Records drawn from a dataset:
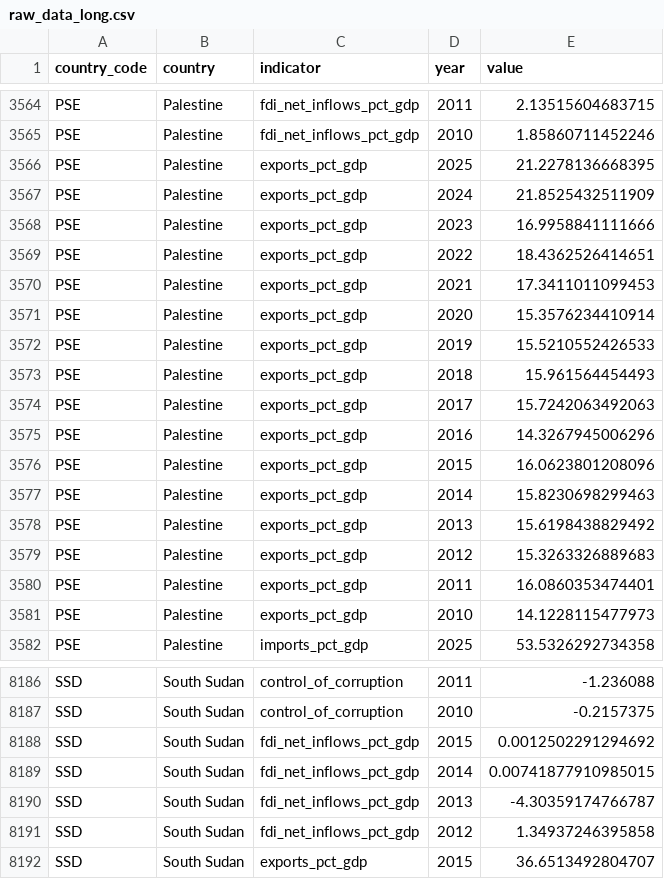
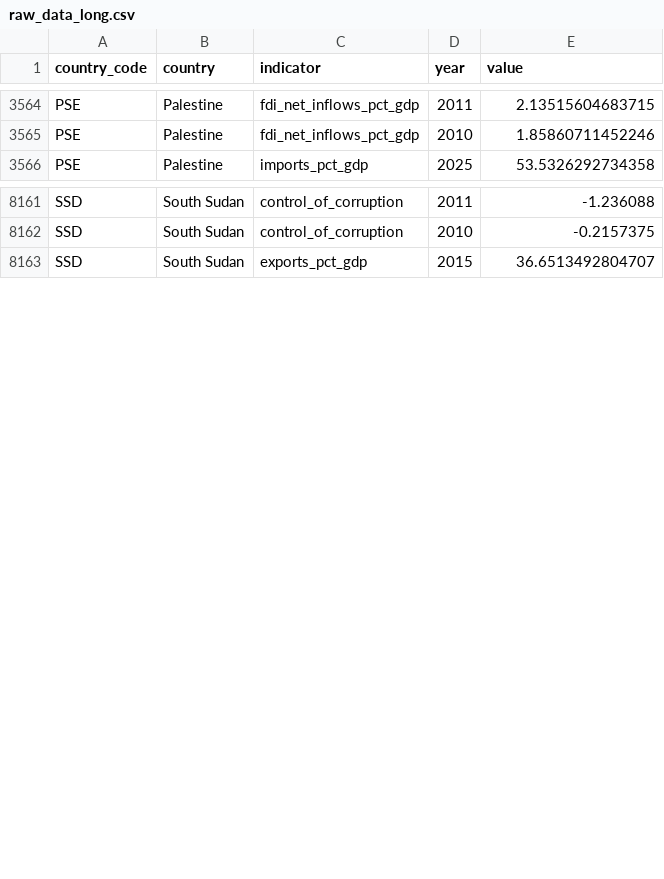
Before and after one commit to rafaywaqar2004-lang/overeign-risk-index, a CSV file: raw_data_long.csv, drawn as a sheet; only a part is shown, gaps mark what is left out; the diff covers the shown part only; the diff names each change by its address in the sheet, - before the commit and + after, or states it on an @@ line.

```diff
--- a/raw_data_long.csv
+++ b/raw_data_long.csv
-row 3566: PSE | Palestine | exports_pct_gdp | 2025 | 21.2278136668395
-row 3567: PSE | Palestine | exports_pct_gdp | 2024 | 21.8525432511909
-row 3568: PSE | Palestine | exports_pct_gdp | 2023 | 16.9958841111666
-row 3569: PSE | Palestine | exports_pct_gdp | 2022 | 18.4362526414651
-row 3570: PSE | Palestine | exports_pct_gdp | 2021 | 17.3411011099453
-row 3571: PSE | Palestine | exports_pct_gdp | 2020 | 15.3576234410914
-row 3572: PSE | Palestine | exports_pct_gdp | 2019 | 15.5210552426533
-row 3573: PSE | Palestine | exports_pct_gdp | 2018 | 15.961564454493
-row 3574: PSE | Palestine | exports_pct_gdp | 2017 | 15.7242063492063
-row 3575: PSE | Palestine | exports_pct_gdp | 2016 | 14.3267945006296
-row 3576: PSE | Palestine | exports_pct_gdp | 2015 | 16.0623801208096
-row 3577: PSE | Palestine | exports_pct_gdp | 2014 | 15.8230698299463
-row 3578: PSE | Palestine | exports_pct_gdp | 2013 | 15.6198438829492
-row 3579: PSE | Palestine | exports_pct_gdp | 2012 | 15.3263326889683
-row 3580: PSE | Palestine | exports_pct_gdp | 2011 | 16.0860353474401
-row 3581: PSE | Palestine | exports_pct_gdp | 2010 | 14.1228115477973
-row 8188: SSD | South Sudan | fdi_net_inflows_pct_gdp | 2015 | 0.0012502291294692
-row 8189: SSD | South Sudan | fdi_net_inflows_pct_gdp | 2014 | 0.00741877910985015
-row 8190: SSD | South Sudan | fdi_net_inflows_pct_gdp | 2013 | -4.30359174766787
-row 8191: SSD | South Sudan | fdi_net_inflows_pct_gdp | 2012 | 1.34937246395858
```
Also changed, not shown: 9 removed rows elsewhere in this file, live_sovereign_risk_data.csv, raw_data.csv, 2 other files.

• **Exercise**:
All of the records need to be reproduced exactly, with each picture omitted.

• **Output below**:
Before and after one commit to rafaywaqar2004-lang/overeign-risk-index, a CSV file: raw_data_long.csv, drawn as a sheet; only a part is shown, gaps mark what is left out; the diff covers the shown part only; the diff names each change by its address in the sheet, - before the commit and + after, or states it on an @@ line.

```diff
--- a/raw_data_long.csv
+++ b/raw_data_long.csv
-row 3566: PSE | Palestine | exports_pct_gdp | 2025 | 21.2278136668395
-row 3567: PSE | Palestine | exports_pct_gdp | 2024 | 21.8525432511909
-row 3568: PSE | Palestine | exports_pct_gdp | 2023 | 16.9958841111666
-row 3569: PSE | Palestine | exports_pct_gdp | 2022 | 18.4362526414651
-row 3570: PSE | Palestine | exports_pct_gdp | 2021 | 17.3411011099453
-row 3571: PSE | Palestine | exports_pct_gdp | 2020 | 15.3576234410914
-row 3572: PSE | Palestine | exports_pct_gdp | 2019 | 15.5210552426533
-row 3573: PSE | Palestine | exports_pct_gdp | 2018 | 15.961564454493
-row 3574: PSE | Palestine | exports_pct_gdp | 2017 | 15.7242063492063
-row 3575: PSE | Palestine | exports_pct_gdp | 2016 | 14.3267945006296
-row 3576: PSE | Palestine | exports_pct_gdp | 2015 | 16.0623801208096
-row 3577: PSE | Palestine | exports_pct_gdp | 2014 | 15.8230698299463
-row 3578: PSE | Palestine | exports_pct_gdp | 2013 | 15.6198438829492
-row 3579: PSE | Palestine | exports_pct_gdp | 2012 | 15.3263326889683
-row 3580: PSE | Palestine | exports_pct_gdp | 2011 | 16.0860353474401
-row 3581: PSE | Palestine | exports_pct_gdp | 2010 | 14.1228115477973
-row 8188: SSD | South Sudan | fdi_net_inflows_pct_gdp | 2015 | 0.0012502291294692
-row 8189: SSD | South Sudan | fdi_net_inflows_pct_gdp | 2014 | 0.00741877910985015
-row 8190: SSD | South Sudan | fdi_net_inflows_pct_gdp | 2013 | -4.30359174766787
-row 8191: SSD | South Sudan | fdi_net_inflows_pct_gdp | 2012 | 1.34937246395858
```
Also changed, not shown: 9 removed rows elsewhere in this file, live_sovereign_risk_data.csv, raw_data.csv, 2 other files.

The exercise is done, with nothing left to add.